According to The Nielsen Company (June 2011), today’s high school grads:

--Send 100 text messages per day! (Obviously as their parents, you must subscribe to the unlimited text plan or be crushed). This is more than twice as much as their 18-24 year old counterparts. So be careful in trying to lump all youth together.

--Talk on their cell phone sparingly. Roughly 17 minutes per day. Why talk when you can text?

--Are not addicted to TV. They watch 11 fewer hours per week than the average American

--However, are leading edge mobile video watchers. They view nearly 3 hours more than mobile users as a whole

--Live in the social media world. Roughly 4/5 visit social networks and blogs, and it’s increasing

Email is so yesterday, so yesterday for them. According to comScore, their data indicates the youngest Internet users are leading the way to abandoning email as a communication device. Twenty-four percent fewer people age 12 to 17 used Web-based email in the past year. Younger consumers use text, Facebook messages, video chat, twitter DM, etc. rather than “old fashioned” email.

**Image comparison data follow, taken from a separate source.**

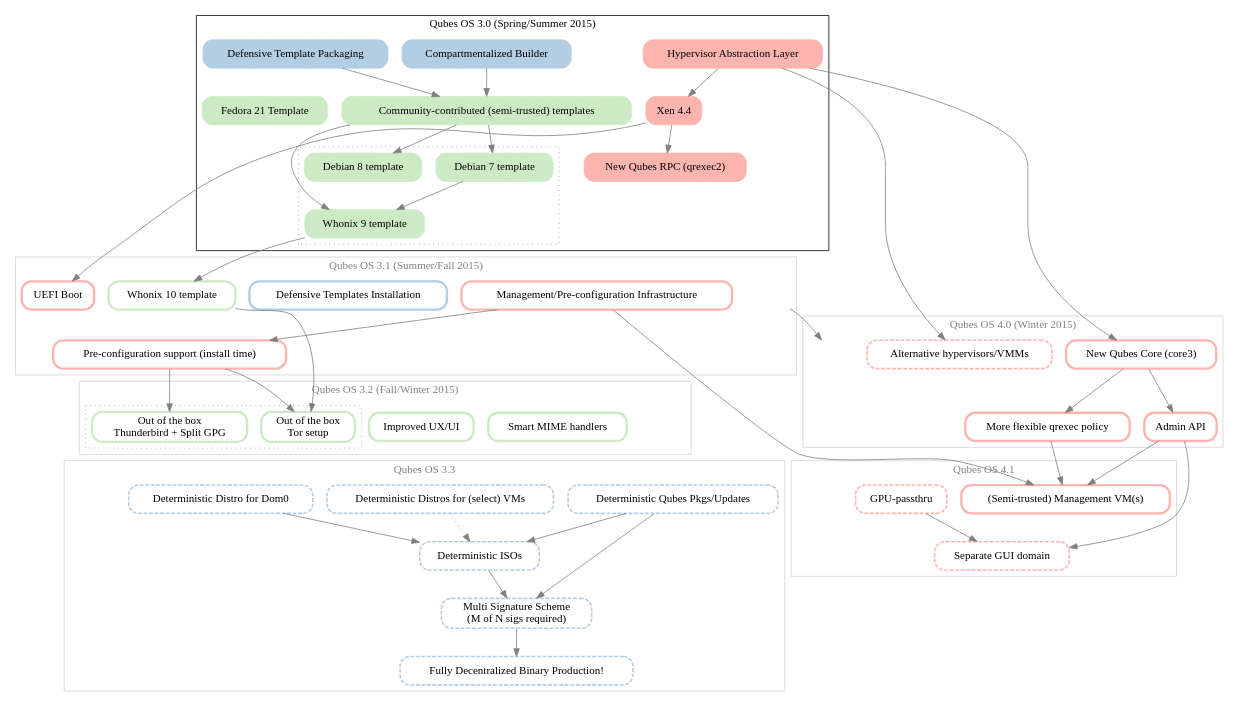
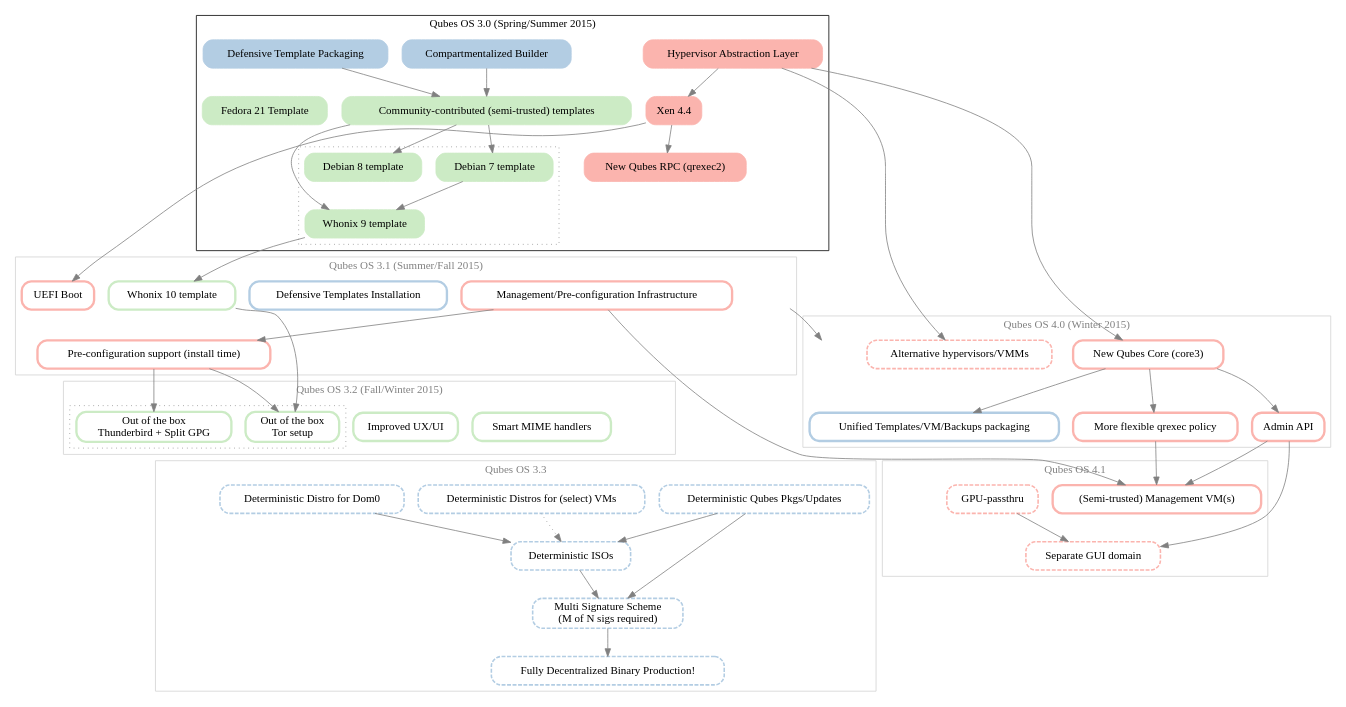
Before and after one commit to rootkovska/qubes-roadmap: the diagram in roadmap.dot, drawn with Graphviz.

Commit message:
Feature: unified Templates/VM/Backups packaging

```diff
--- a/roadmap.dot
+++ b/roadmap.dot
@@ -74,6 +74,9 @@
 
         builder_defensive_template_installation
             [label="Defensive Templates Installation"];
+
+        core_unified_vm_packaging [label="Unified Templates/VM/Backups packaging"];
+        core_coreng -> core_unified_vm_packaging;
 
         // Not-yet-fully-decided features follow...
         // ------------------------------------------
@@ -227,6 +230,7 @@
         hvisor_other;
         core_qrexec_policyng;
         core_AdminAPI;
+        core_unified_vm_packaging;
    }
 
    subgraph cluster_r4_1 {
```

Obviously their primary means of communication for today’s high schoolers is through their cell phones which have also become their bedtime sleeping companions. Furthermore, smartphones, along with their pricey data plans, are rapidly becoming standard fare for many high schoolers.

Once again the past is no longer a predictor of the future, and understanding how different age segments communicate is critical to successful marketing.